## [Work request]
Look through the listing and locate every line containing the word "learning"; copy those lines.

## [Given data]
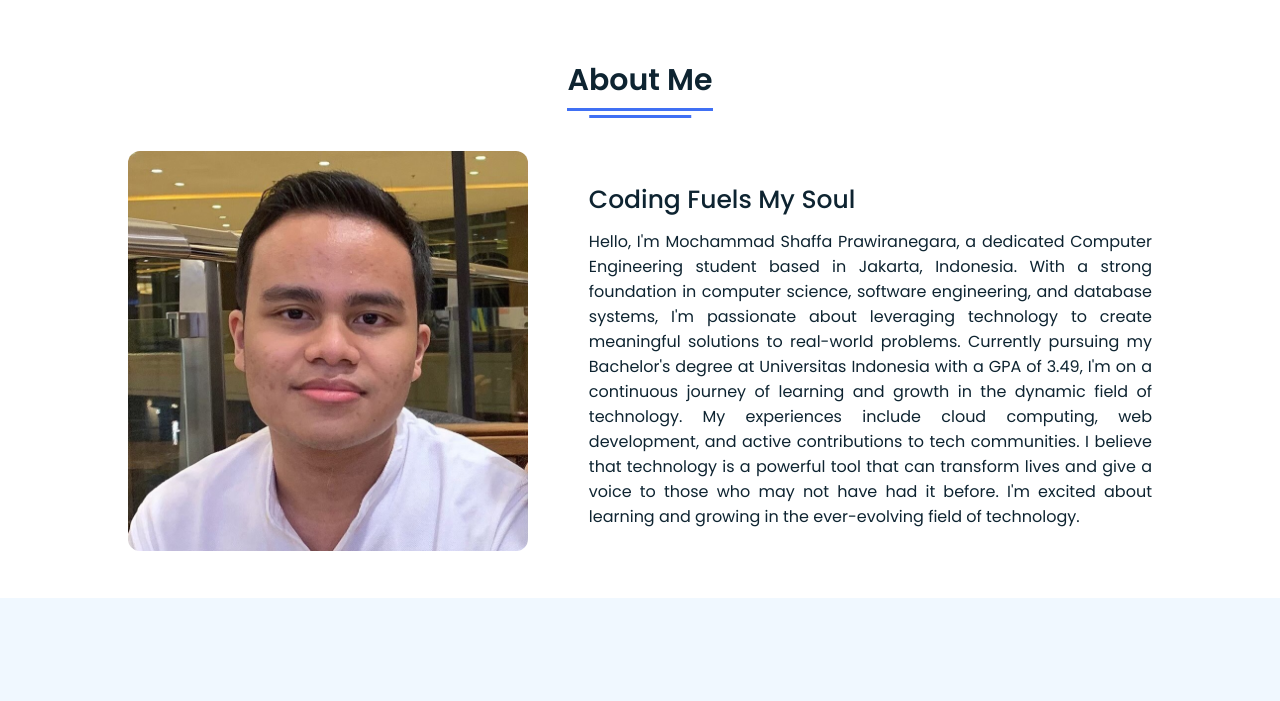
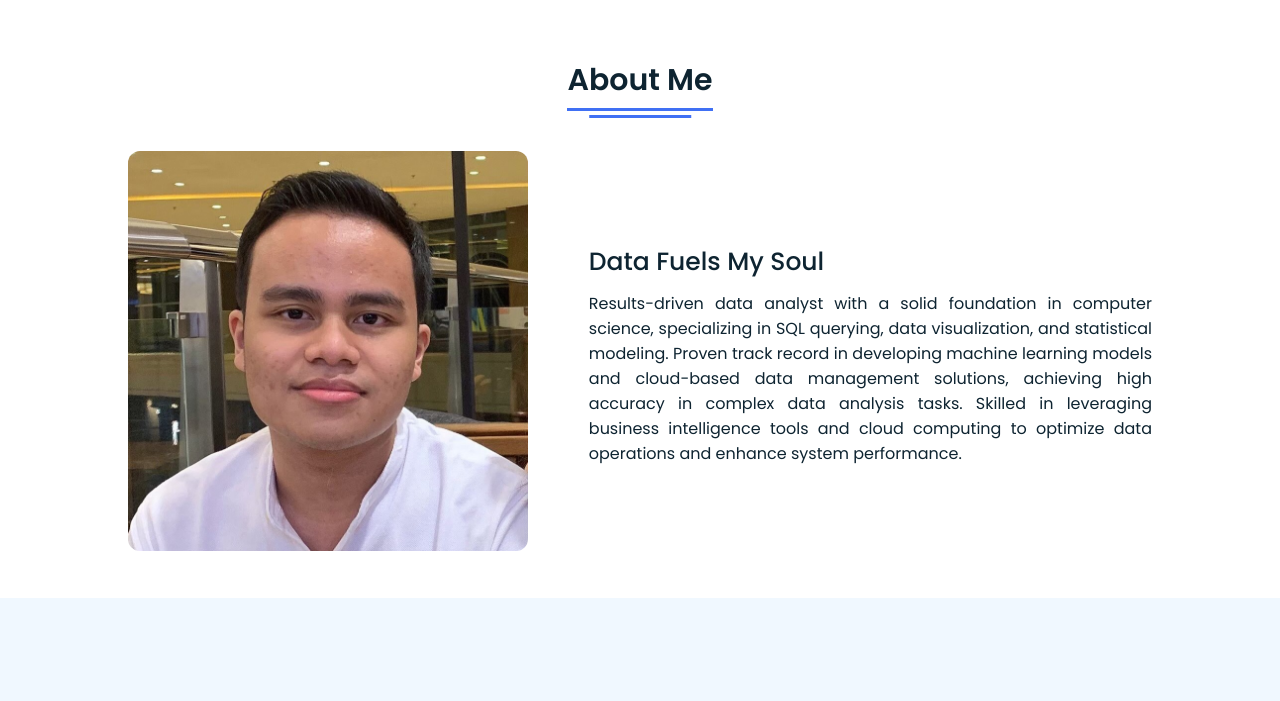
Before and after one commit to Shaffaprawira/portfolio-website, a plain HTML site: page index.html in a window 1280 px wide. Shown: the part 822-1523 px from the top of the page. Drawn offline with Linux system fonts and the light colour scheme.

Commit message:
updated data analyst portfolio website

```diff
--- a/index.html
+++ b/index.html
@@ -54,7 +54,7 @@
         <div class="text">
           <div class="text-one">Hello,</div>
           <div class="text-two">I'm Mochammad Shaffa Prawiranegara</div>
-          <div class="text-three">Web Developer | Cloud Engineer</div>
+          <div class="text-three">Data Analyst | Data Scientist</div>
           <div class="text-four">From Jakarta</div>
         </div>
         <div class="button">
@@ -71,24 +71,21 @@
         <div class="title"><span>About Me</span></div>
         <div class="about-details">
           <div class="left">
-            <img src="Images/about.jpg" alt="Mochammad Shaffa Prawiranegara's photo" />
+            <img
+              src="Images/about.jpg"
+              alt="Mochammad Shaffa Prawiranegara's photo"
+            />
           </div>
           <div class="right">
-            <div class="topic">Coding Fuels My Soul</div>
+            <div class="topic">Data Fuels My Soul</div>
             <p>
-              Hello, I'm Mochammad Shaffa Prawiranegara, a dedicated Computer
-              Engineering student based in Jakarta, Indonesia. With a strong
-              foundation in computer science, software engineering, and database
-              systems, I'm passionate about leveraging technology to create
-              meaningful solutions to real-world problems. Currently pursuing my
-              Bachelor's degree at Universitas Indonesia with a GPA of 3.49, I'm
-              on a continuous journey of learning and growth in the dynamic
-              field of technology. My experiences include cloud computing, web
-              development, and active contributions to tech communities. I
-              believe that technology is a powerful tool that can transform
-              lives and give a voice to those who may not have had it before.
-              I'm excited about learning and growing in the ever-evolving field
-              of technology.
+              Results-driven data analyst with a solid foundation in computer
+              science, specializing in SQL querying, data visualization, and
+              statistical modeling. Proven track record in developing machine
+              learning models and cloud-based data management solutions,
+              achieving high accuracy in complex data analysis tasks. Skilled in
+              leveraging business intelligence tools and cloud computing to
+              optimize data operations and enhance system performance.
             </p>
             <!-- <div class="button">
               <button>Download CV</button>
```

## [Exercise result]
-              on a continuous journey of learning and growth in the dynamic
-              I'm excited about learning and growing in the ever-evolving field
+              learning models and cloud-based data management solutions,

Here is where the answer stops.